  2. You’ll get rich writing the great American novel. When I was a newly married young man, I confided in our church’s life group that I was an aspiring writer. The leader of the group waxed poetically for several minutes about the great American novel. I have no doubt that many people think penning a book will make them rich or at the very least insanely comfortable. It’s just not true. Go ahead, write that book; just do it knowing you’ll be lucky to make enough money to quit your day job.
  3. You can’t take a break from writing. When I’m working on a novel or a short story, I write a mandatory six days a week, maybe seven if I can spare it. I do this until the story is done. Then I take a break for a week or two. By that time, the laptop is beckoning my return to the dungeon (my office is in our basement). When necessary this break has been longer than two weeks, but that’s rare. Writing can be a taxing and lonesome venture. Taking a break is fine. Just remember the longer the break, the more rust you’ll have to shake off before returning to a serious project.
  4. You need to be prodigious with your output. In On Writing Stephen King talks about new writers setting a goal of one thousand to one thousand five hundred words per day, with the eventual goal of hitting the two-thousand-word mark. Well, Stephen King is a fulltime writer and has that kind of time. Most of my writing sessions have come while children nap or watch cartoons in the hazy midafternoon. My time is limited. Most days I write around fifteen hundred words and am perfectly fine with the output. One day a week I only write around five hundred words. This is to keep the story in my head while having a lighter workload for the day. In my younger days, many novels went unfinished if I took too many days off from a story. This prevents that from happening. Remember, it’s about not losing the story.
  5. Stay in your genre. Many writers stay in a genre because they have developed a relationship with the readership. Perhaps there is a fear of alienating the fans by trying a new genre. However, I’m a fan of Stephen King, as I’m sure you have guessed, and have followed him to other genres. Once I develop a fondness for a writer, I’ll read anything they write, within reason, of course. Plus, this lets new writers discover you as a writer.
  6. All it takes is a competent writing ability. I have read books that were well written that didn’t hold my attention long enough to finish (I’m looking at you, The Historian). Also, if it were only about writing ability, I wouldn’t be getting rejection slips regarding the two novels I have written.
  7. All it takes is a good idea. While some writers can get away with having a good idea held up by poor writing ability (I’m looking at you, Stephanie Meyer). Most of us will have to combine good writing with a good idea to get published for the first time.
  8. You must enter into writing with a plan. In my opinion, writing is about feeling out the best way to tell a story. In truth, some writers are plotters, some are pantsers, and some are a hybrid. I have tried all three of these and can tell you, personally, I prefer a hybrid approach. A detailed itinerary isn’t necessary, though a few ideas of landmarks to visit along the way is recommended.
  9. Fancy eloquent language is necessary. Some writers like to dazzle us with their prose. For instance, Dean Koontz can develop a brilliant plot, yet has spent several pages describing the Santa Ana wind unnecessarily. There are times when less is more. I had a short story published last year in which the editor complimented my use of simple language to weave a complex story. Putting an image into the reader’s head, that’s the important thing, and sometimes big words need to be left behind.
  10. You should listen to published writer’s advice as if they were a sage from the promised land. Look, every writer’s journey is different, and they all have opinions. If you listened to them all, well, you would never get anything done. Now, literary agents, on the other hand, are another matter.
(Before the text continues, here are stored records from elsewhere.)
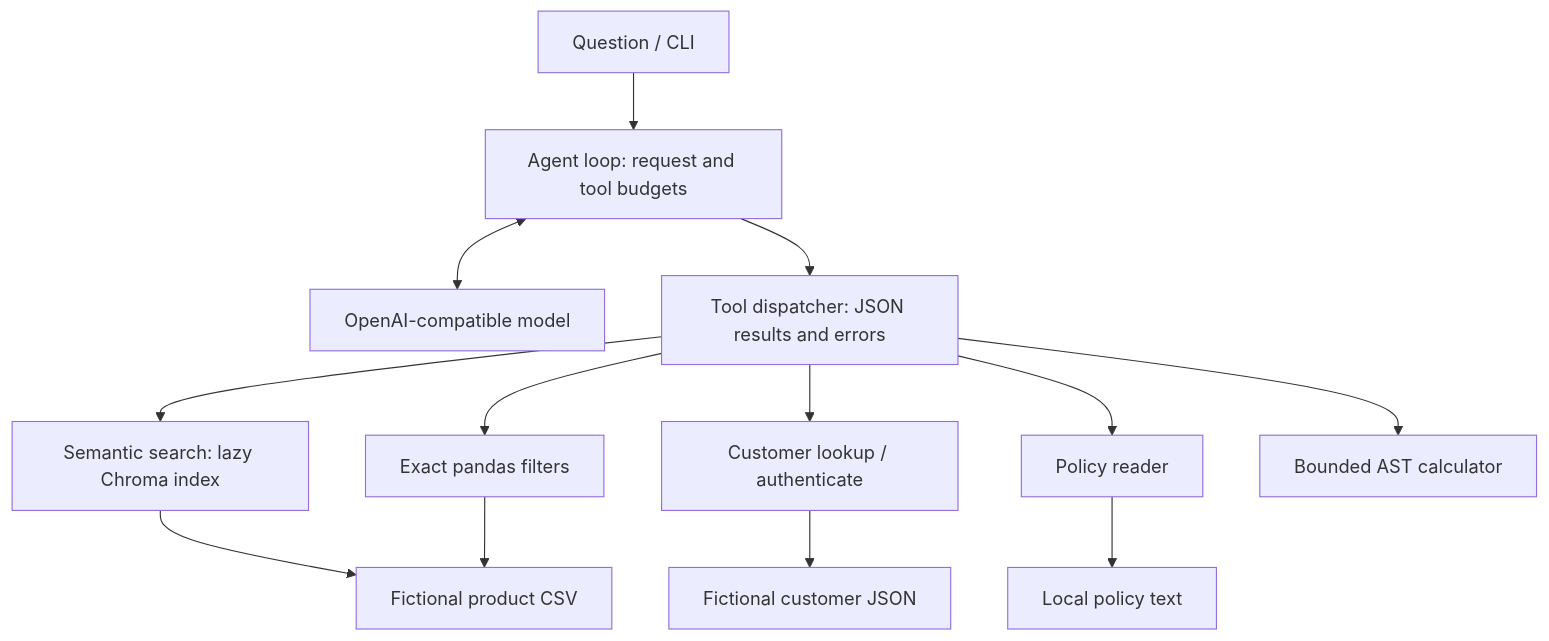
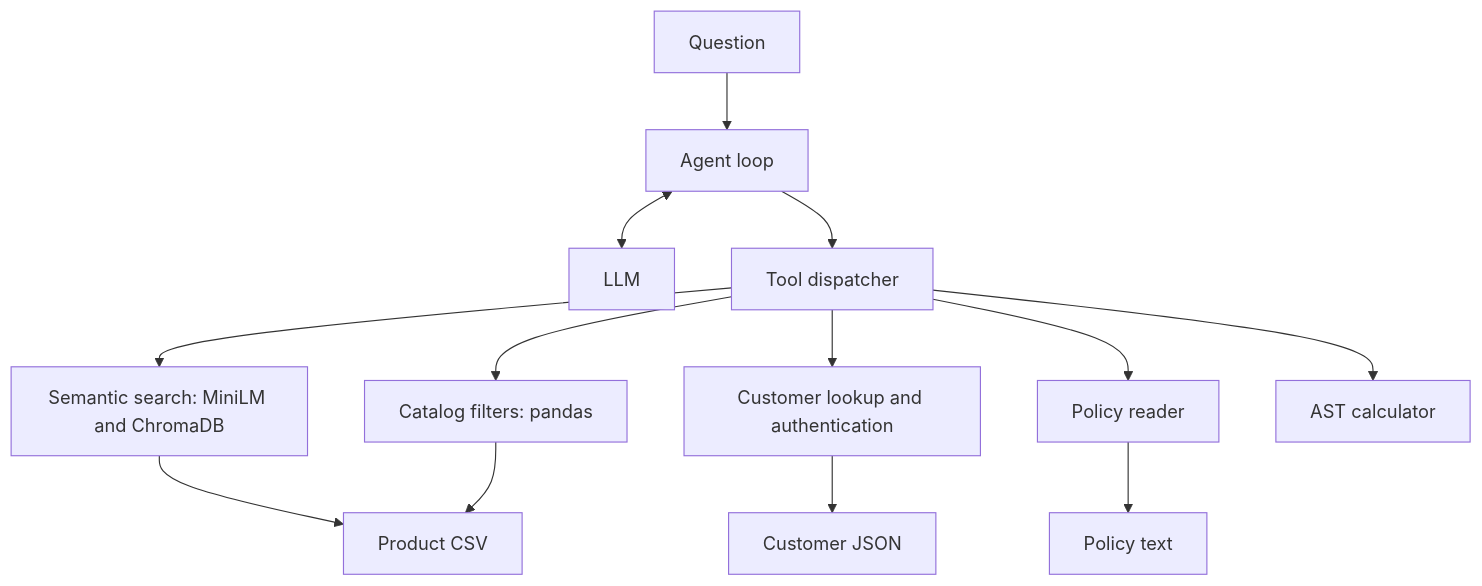
Before and after one commit to halfonsimon/agentic-rag-support-agent: the diagram in README.md, drawn with Mermaid. The commit also changed other lines of this file, not shown here.

````diff
--- a/README.md
+++ b/README.md
@@ -11,15 +50,15 @@
 ```mermaid
 flowchart TD
-    Q[Question / CLI] --> A[Agent loop: request and tool budgets]
-    A <--> L[OpenAI-compatible model]
-    A --> T[Tool dispatcher: JSON results and errors]
-    T --> R[Semantic search: lazy Chroma index]
-    T --> F[Exact pandas filters]
-    R --> P[Fictional product CSV]
+    Q[Question] --> A[Agent loop]
+    A <--> L[LLM]
+    A --> T[Tool dispatcher]
+    T --> R[Semantic search: MiniLM and ChromaDB]
+    T --> F[Catalog filters: pandas]
+    R --> P[Product CSV]
     F --> P
-    T --> C[Customer lookup / authenticate]
-    C --> J[Fictional customer JSON]
+    T --> C[Customer lookup and authentication]
+    C --> J[Customer JSON]
     T --> S[Policy reader]
-    S --> D[Local policy text]
-    T --> M[Bounded AST calculator]
+    S --> D[Policy text]
+    T --> M[AST calculator]
 ```
````
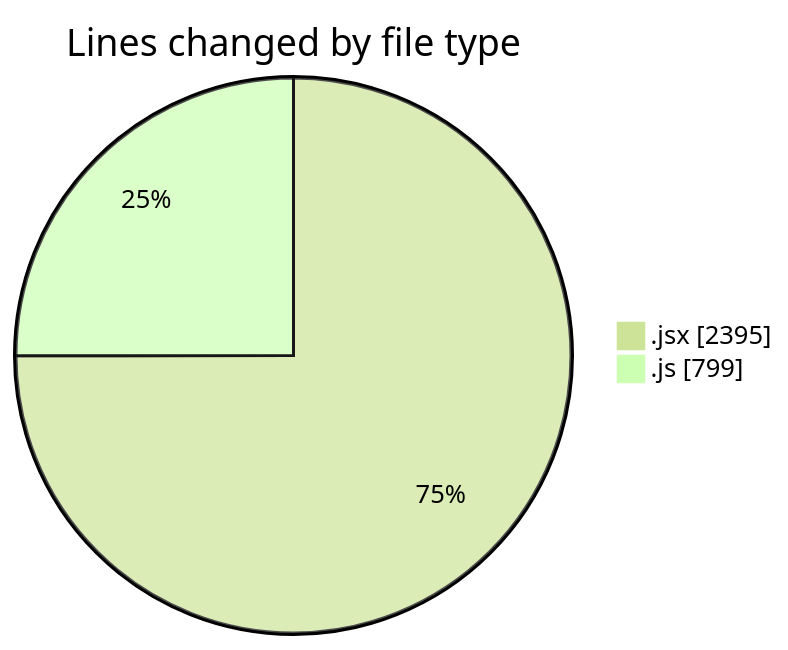
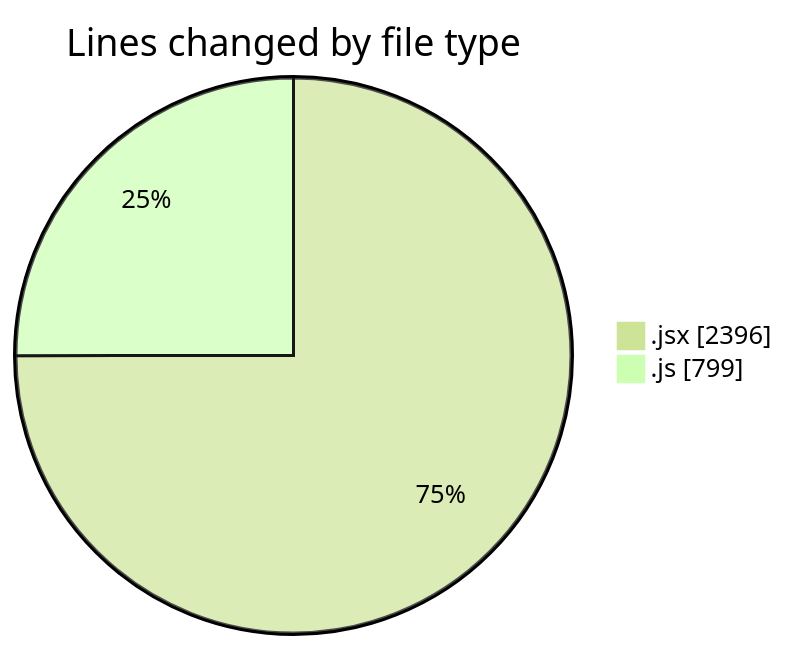
One commit to nxtqubesakshisongat/code-tracking changed the first of 2 diagrams in 2025-07-14/argos/README.md. Above: the diagram before and after it, drawn with Mermaid (forest theme). The commit also changed other lines of this file and 1 other file, not shown here.

````diff
--- a/2025-07-14/argos/README.md
+++ b/2025-07-14/argos/README.md
@@ -24,6 +24,6 @@
 ```mermaid
 pie showData
 title Lines changed by file type
-".jsx" : 2395
+".jsx" : 2396
 ".js" : 799
 ```
````
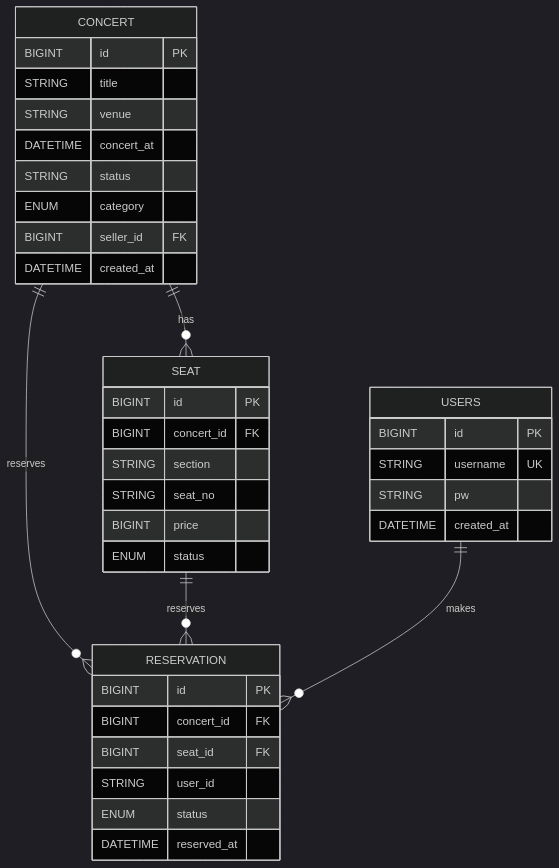
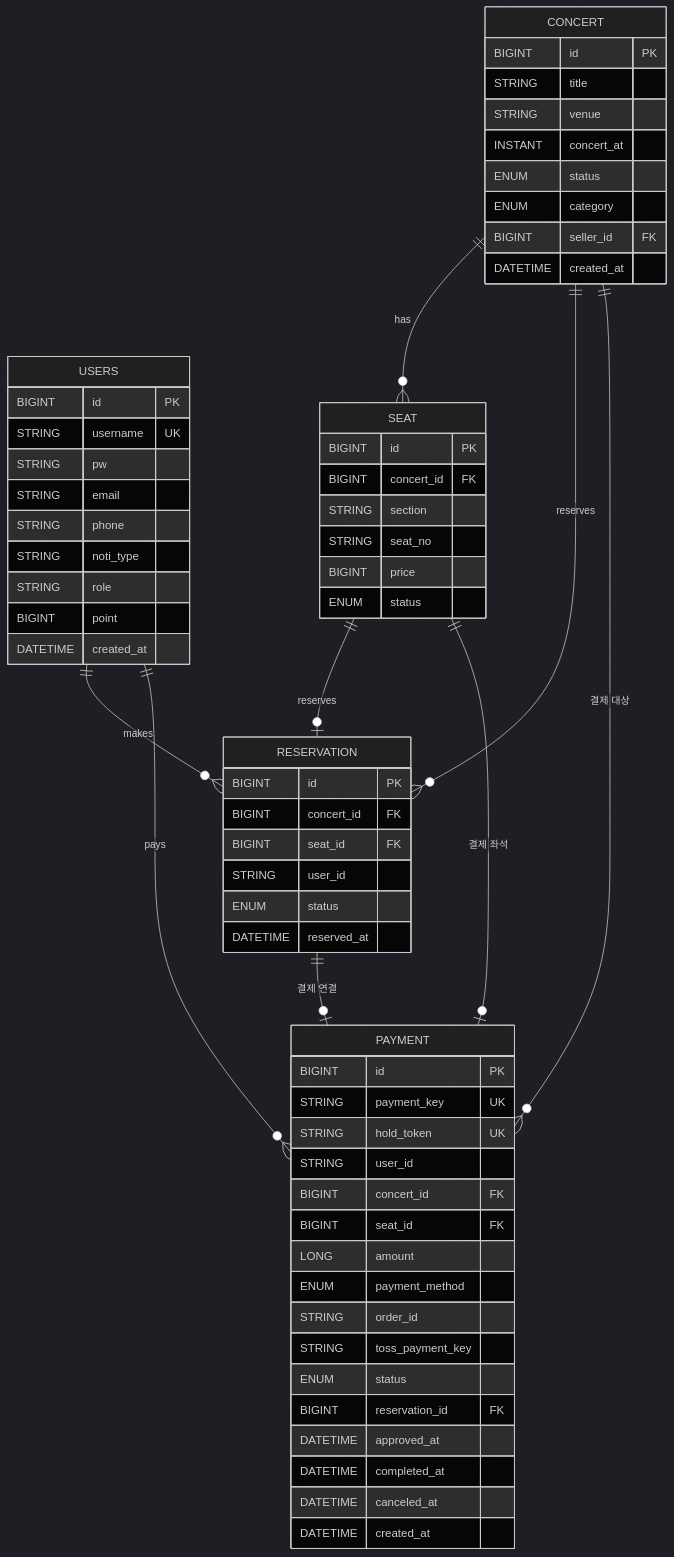
Before and after one commit to kiy3035/Ticketing: the fourth of 4 diagrams in docs/architecture.md, drawn with Mermaid (dark theme). The commit also changed other lines of this file, not shown here.

````diff
--- a/docs/architecture.md
+++ b/docs/architecture.md
@@ -158,43 +163,71 @@
 ```mermaid
 erDiagram
+    USERS ||--o{ RESERVATION : makes
+    USERS ||--o{ PAYMENT : pays
     CONCERT ||--o{ SEAT : has
     CONCERT ||--o{ RESERVATION : reserves
-    SEAT ||--o{ RESERVATION : reserves
-    USERS ||--o{ RESERVATION : makes
+    CONCERT ||--o{ PAYMENT : "결제 대상"
+    SEAT ||--o| RESERVATION : reserves
+    SEAT ||--o| PAYMENT : "결제 좌석"
+    RESERVATION ||--o| PAYMENT : "결제 연결"
+
+    USERS {
+        BIGINT id PK
+        STRING username UK
+        STRING pw
+        STRING email
+        STRING phone
+        STRING noti_type
+        STRING role
+        BIGINT point
+        DATETIME created_at
+    }
 
     CONCERT {
         BIGINT id PK
         STRING title
         STRING venue
-        DATETIME concert_at
-        STRING status
+        INSTANT concert_at
+        ENUM status
         ENUM category
         BIGINT seller_id FK
         DATETIME created_at
     }
-    
+
     SEAT {
         BIGINT id PK
         BIGINT concert_id FK
         STRING section
         STRING seat_no
         BIGINT price
         ENUM status
     }
-    
+
     RESERVATION {
         BIGINT id PK
         BIGINT concert_id FK
         BIGINT seat_id FK
         STRING user_id
         ENUM status
         DATETIME reserved_at
     }
-    
-    USERS {
+
+    PAYMENT {
         BIGINT id PK
-        STRING username UK
-        STRING pw
+        STRING payment_key UK
+        STRING hold_token UK
+        STRING user_id
+        BIGINT concert_id FK
+        BIGINT seat_id FK
+        LONG amount
+        ENUM payment_method
+        STRING order_id
+        STRING toss_payment_key
+        ENUM status
+        BIGINT reservation_id FK
+        DATETIME approved_at
+        DATETIME completed_at
+        DATETIME canceled_at
         DATETIME created_at
     }
 ```
````
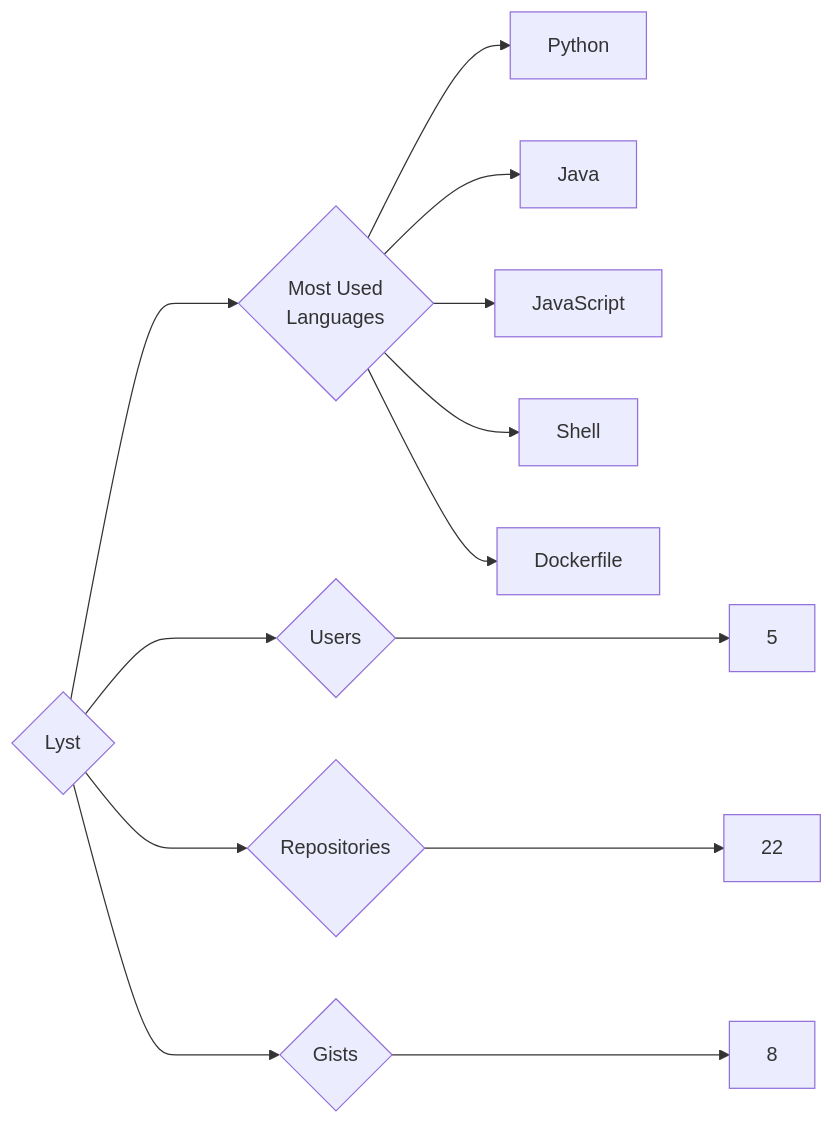
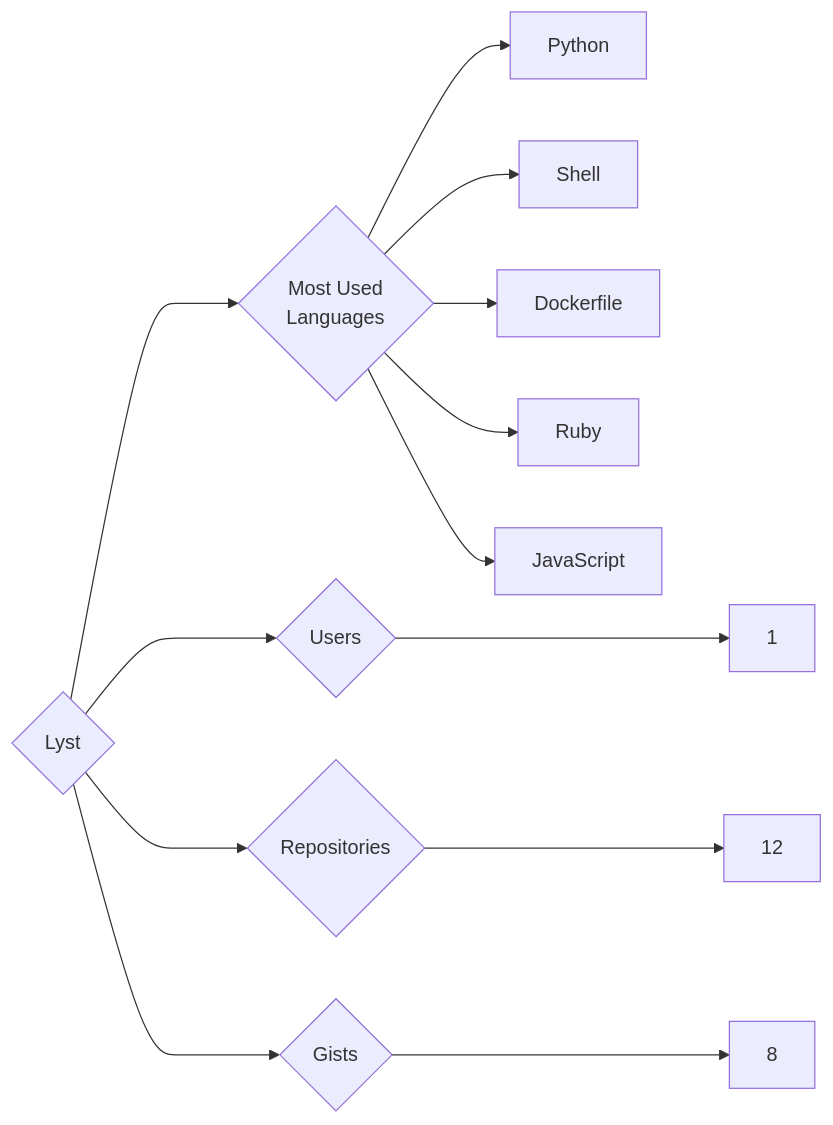
The diagram in targets/Lyst/README.md (trickest/insiders), drawn with Mermaid before and after one commit. The commit also changed 916 other files, not shown here.

````diff
--- a/targets/Lyst/README.md
+++ b/targets/Lyst/README.md
@@ -3,13 +3,13 @@
 ```mermaid
 graph LR
 COMPANY_NAME{Lyst}
-COMPANY_NAME ---> U{Users} ---> UN[5]
-COMPANY_NAME ---> R{Repositories} ---> RN[22]
+COMPANY_NAME ---> U{Users} ---> UN[1]
+COMPANY_NAME ---> R{Repositories} ---> RN[12]
 COMPANY_NAME ---> G{Gists} ---> GN[8]
 COMPANY_NAME ---> ML{Most Used<br>Languages}
 ML --> Python[Python]
-ML --> Java[Java]
-ML --> JavaScript[JavaScript]
 ML --> Shell[Shell]
 ML --> Dockerfile[Dockerfile]
+ML --> Ruby[Ruby]
+ML --> JavaScript[JavaScript]
 ```
````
Thanks for reading. Until next time, remember to follow your dreams, even if they terrify you.

Stephen Michael Roth


Published by stephenmroth

Stephen Roth is a horror writer focused on making his dreams a reality.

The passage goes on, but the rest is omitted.